Waldron’s music can take unusual twists. He can jump into the angular with a quick turn while coasting along a straight line. He can loosen whorls of sound, the bass thundering and then glide into the middle register. In the quieter moments he creates textures bathed in deep emotional beauty, of which “Soul Eyes” is the exemplar here, his playing setting the mood for Silvano who wraps herself round it for a stunning piece of work.
Silvano has a pliable voice, the timbre deep and warm. She builds atmosphere convincingly, making loneliness a wrenching experience on “Finding My Love”. The dense permutations of “Eyes On You" serve to spotlight her vocalese, with Waldron casting a spell through jagged lines that slip into a cascade before coming back full circle. Silvano can also whoop it up, scatting with verve and abandon while doing some “Cattin’”, even if the vocals are overdubbed and layered.
Oddly enough the last song here, “Mal Waldron,” is a tribute from Silvano and Joe Lovano that succinctly encapsulates his presence on the scene. It turns out to be an appropriate eulogy.
I love jazz because it swings.
I was first exposed to jazz in Houston.
I met Joe LoCascio and Bob Henschen.
The best show I ever attended was Pat Martino.

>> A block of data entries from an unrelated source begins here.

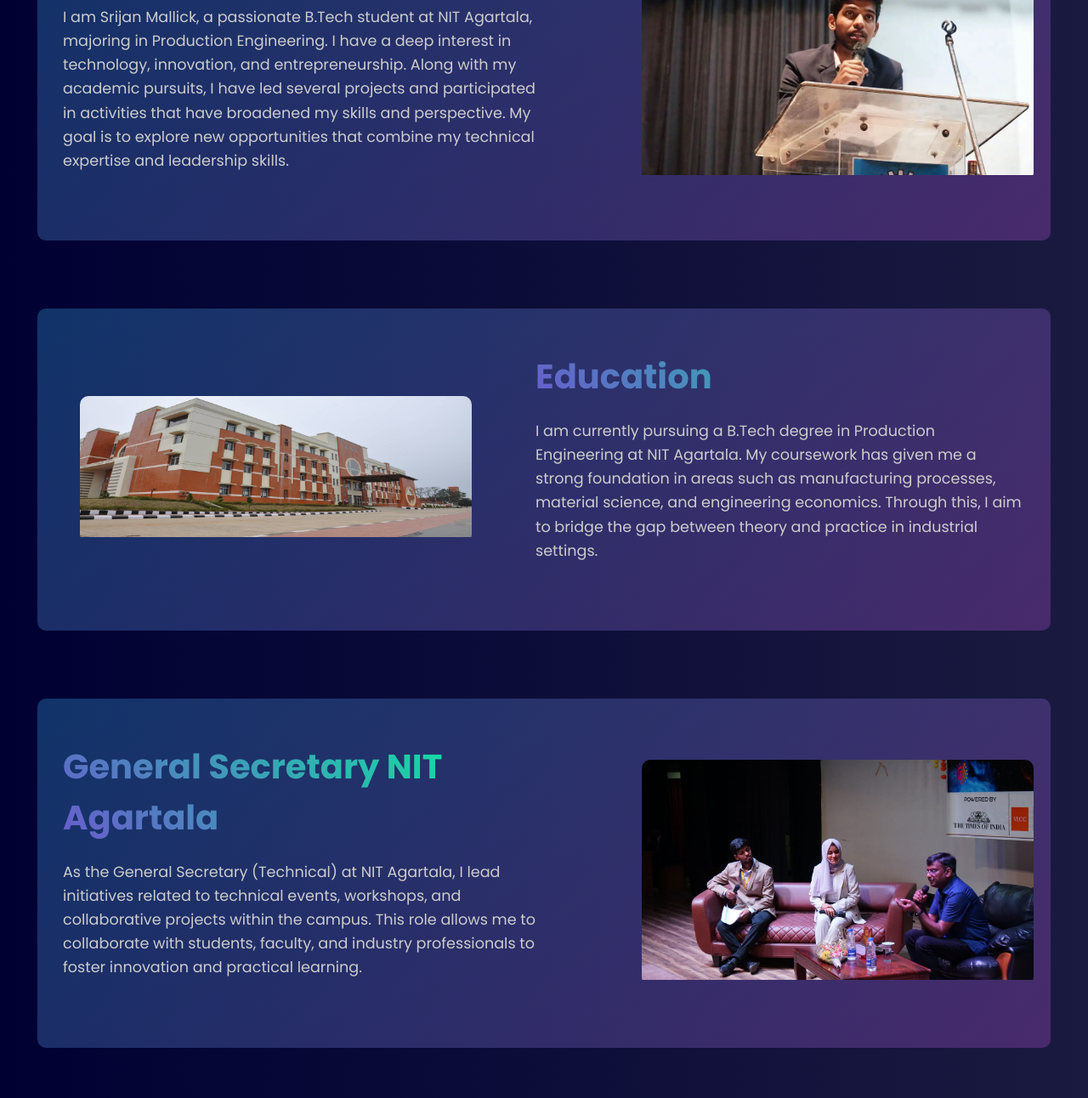
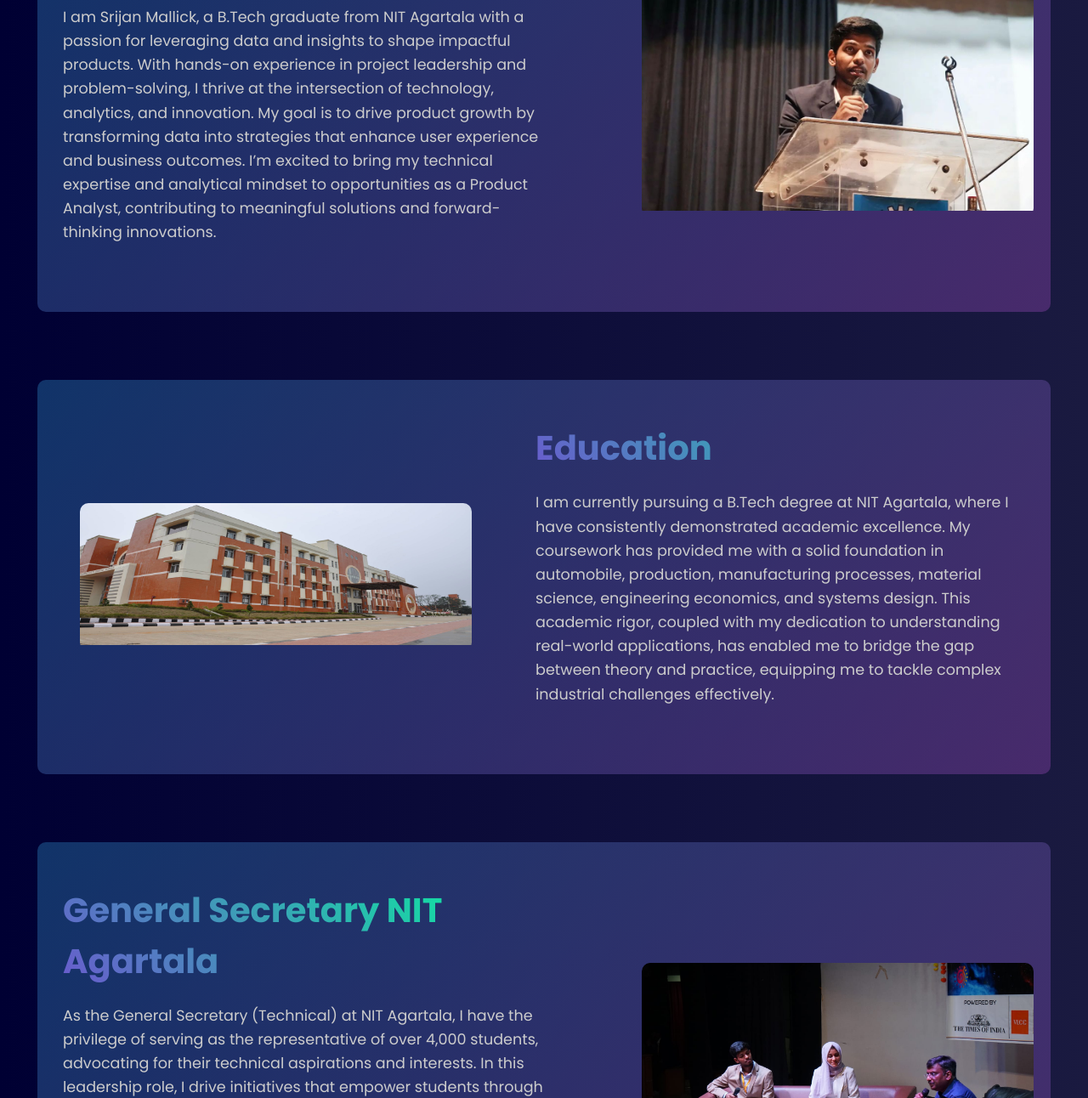
Before and after one commit to SrijanMallick/srijanmallick_, a plain HTML site: page About.html in a window 1280 px wide. Shown: the part 304-1596 px from the top of the page at 85% size. Drawn offline with nearby package versions, Linux system fonts and the light colour scheme.

Commit message:
Update About.html

```diff
--- a/About.html
+++ b/About.html
@@ -283,11 +283,17 @@
       <section class="section">
         <div class="sectionContent">
           <h1>About Me</h1>
-          <p>
-            I am Srijan Mallick, a passionate B.Tech student at NIT Agartala, majoring in Production Engineering. I have a deep interest in
-            technology, innovation, and entrepreneurship. Along with my academic pursuits, I have led several projects and participated
-            in activities that have broadened my skills and perspective. My goal is to explore new opportunities that combine my
-            technical expertise and leadership skills.
+         <p>
+            I am Srijan Mallick, a B.Tech graduate from NIT Agartala with a
+            passion for leveraging data and insights to shape impactful
+            products. With hands-on experience in project leadership and
+            problem-solving, I thrive at the intersection of technology,
+            analytics, and innovation. My goal is to drive product growth by
+            transforming data into strategies that enhance user experience and
+            business outcomes. I’m excited to bring my technical expertise and
+            analytical mindset to opportunities as a Product Analyst,
+            contributing to meaningful solutions and forward-thinking
+            innovations.
           </p>
         </div>
         <div class="imageContainer">
@@ -300,9 +306,14 @@
         <div class="sectionContent">
           <h1>Education</h1>
           <p>
-            I am currently pursuing a B.Tech degree in Production Engineering at NIT Agartala. My coursework has given me a strong foundation
-            in areas such as manufacturing processes, material science, and engineering economics. Through this, I aim to bridge the gap
-            between theory and practice in industrial settings.
+            I am currently pursuing a B.Tech degree at
+            NIT Agartala, where I have consistently demonstrated academic
+            excellence. My coursework has provided me with a
+            solid foundation in automobile, production, manufacturing processes, material science,
+            engineering economics, and systems design. This academic rigor,
+            coupled with my dedication to understanding real-world applications,
+            has enabled me to bridge the gap between theory and practice,
+            equipping me to tackle complex industrial challenges effectively.
           </p>
         </div>
         <div class="imageContainer">
@@ -315,9 +326,16 @@
         <div class="sectionContent">
           <h1>General Secretary NIT Agartala</h1>
           <p>
-            As the General Secretary (Technical) at NIT Agartala, I lead initiatives related to technical events, workshops, and collaborative
-            projects within the campus. This role allows me to collaborate with students, faculty, and industry professionals to foster
-            innovation and practical learning.
+            As the General Secretary (Technical) at NIT Agartala, I have the
+            privilege of serving as the representative of over 4,000 students,
+            advocating for their technical aspirations and interests. In this
+            leadership role, I drive initiatives that empower students through
+            technical events, hands-on workshops, and collaborative projects.
+            Acting as a bridge between students, faculty, and industry
+            professionals, I ensure that every initiative reflects the voice and
+            needs of our diverse student community. My focus is on fostering
+            innovation, practical learning, and a thriving technical culture
+            that benefits all.
           </p>
         </div>
         <div class="imageContainer">
@@ -330,8 +348,16 @@
         <div class="sectionContent">
           <h1>Business Club</h1>
           <p>
-            I co-founded the Business Club at NIT Agartala, where I hold the position of Vice President. The club aims to inspire
-            students to explore entrepreneurship and business management through events, competitions, and guest lectures.
+            As the Co-founder and Vice President of the Business Club at NIT
+            Agartala, I have developed a strong skill set in strategic analysis,
+            project management, and cross-functional collaboration. Leading
+            initiatives has strengthened my ability to analyze business
+            processes, identify improvement opportunities, and drive data-driven
+            decisions. I’ve honed my skills in stakeholder management, resource
+            allocation, and team leadership, preparing me for roles in Business
+            Analysis and Product Management. My experience in managing diverse
+            projects and aligning them with organizational goals has equipped me
+            with the strategic mindset to contribute effectively in these roles.
           </p>
         </div>
         <div class="imageContainer">
@@ -344,7 +370,7 @@
       <p>
         Created by Srijan Mallick | Follow on
         <a href="https://linkedin.com/in/SrijanMallick">LinkedIn</a> and
-        <a href="https://instagram.com/srijanmallick_">Instagram</a>.
+        <a href="https://instagram.com/srijanmallick_">Instagram</a>
       </p>
     </footer>
 
```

The first jazz record I bought was Time Out by the Dave Brubeck Quartet.
My advice to new listeners is to relax on 2 and 4 beats.